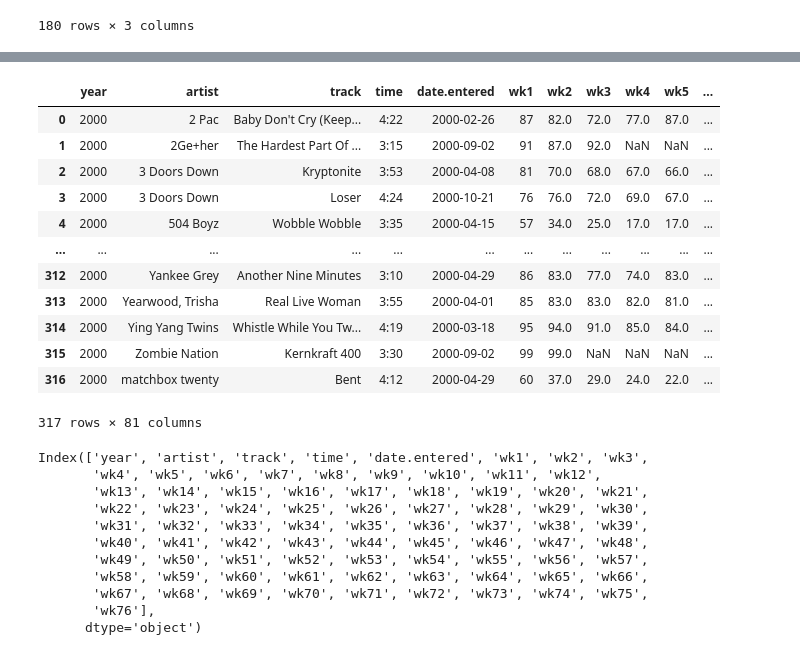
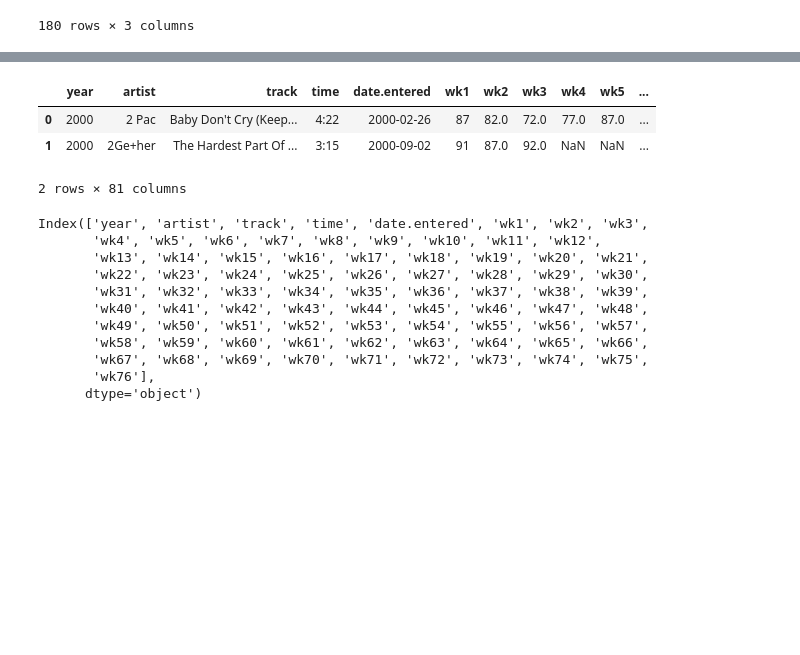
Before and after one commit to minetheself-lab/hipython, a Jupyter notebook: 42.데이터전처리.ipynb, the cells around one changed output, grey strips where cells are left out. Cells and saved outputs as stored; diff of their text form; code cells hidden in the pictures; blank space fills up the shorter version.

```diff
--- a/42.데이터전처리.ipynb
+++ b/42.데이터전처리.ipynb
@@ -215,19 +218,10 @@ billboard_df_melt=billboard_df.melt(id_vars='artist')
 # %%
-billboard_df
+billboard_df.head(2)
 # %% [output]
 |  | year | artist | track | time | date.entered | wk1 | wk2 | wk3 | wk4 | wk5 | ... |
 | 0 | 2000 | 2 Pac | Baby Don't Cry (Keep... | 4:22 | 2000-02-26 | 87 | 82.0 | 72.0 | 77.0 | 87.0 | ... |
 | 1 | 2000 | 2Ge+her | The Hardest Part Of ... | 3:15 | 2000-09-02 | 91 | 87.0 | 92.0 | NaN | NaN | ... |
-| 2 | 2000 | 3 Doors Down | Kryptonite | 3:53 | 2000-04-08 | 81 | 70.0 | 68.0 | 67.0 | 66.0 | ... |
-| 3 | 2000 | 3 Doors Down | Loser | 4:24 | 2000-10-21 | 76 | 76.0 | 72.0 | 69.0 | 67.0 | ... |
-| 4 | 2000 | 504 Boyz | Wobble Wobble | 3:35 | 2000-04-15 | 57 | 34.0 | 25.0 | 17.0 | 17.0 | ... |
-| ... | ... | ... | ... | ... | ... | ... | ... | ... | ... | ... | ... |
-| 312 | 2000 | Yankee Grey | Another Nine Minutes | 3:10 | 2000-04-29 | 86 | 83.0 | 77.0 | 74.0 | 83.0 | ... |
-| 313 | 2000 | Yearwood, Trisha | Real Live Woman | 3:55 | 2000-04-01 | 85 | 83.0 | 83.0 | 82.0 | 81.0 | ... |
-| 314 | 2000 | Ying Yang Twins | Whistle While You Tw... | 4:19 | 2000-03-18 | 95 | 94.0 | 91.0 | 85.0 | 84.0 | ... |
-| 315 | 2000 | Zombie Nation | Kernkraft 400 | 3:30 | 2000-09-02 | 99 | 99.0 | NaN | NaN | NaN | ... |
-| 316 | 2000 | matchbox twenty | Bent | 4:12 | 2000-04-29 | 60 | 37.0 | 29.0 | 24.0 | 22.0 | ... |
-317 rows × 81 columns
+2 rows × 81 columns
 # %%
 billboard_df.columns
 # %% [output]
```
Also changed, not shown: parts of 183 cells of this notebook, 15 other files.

#####

- Work required: Read through the lines above and collect those that contain the string "columns".

- Written reply:
-317 rows × 81 columns
+2 rows × 81 columns
 billboard_df.columns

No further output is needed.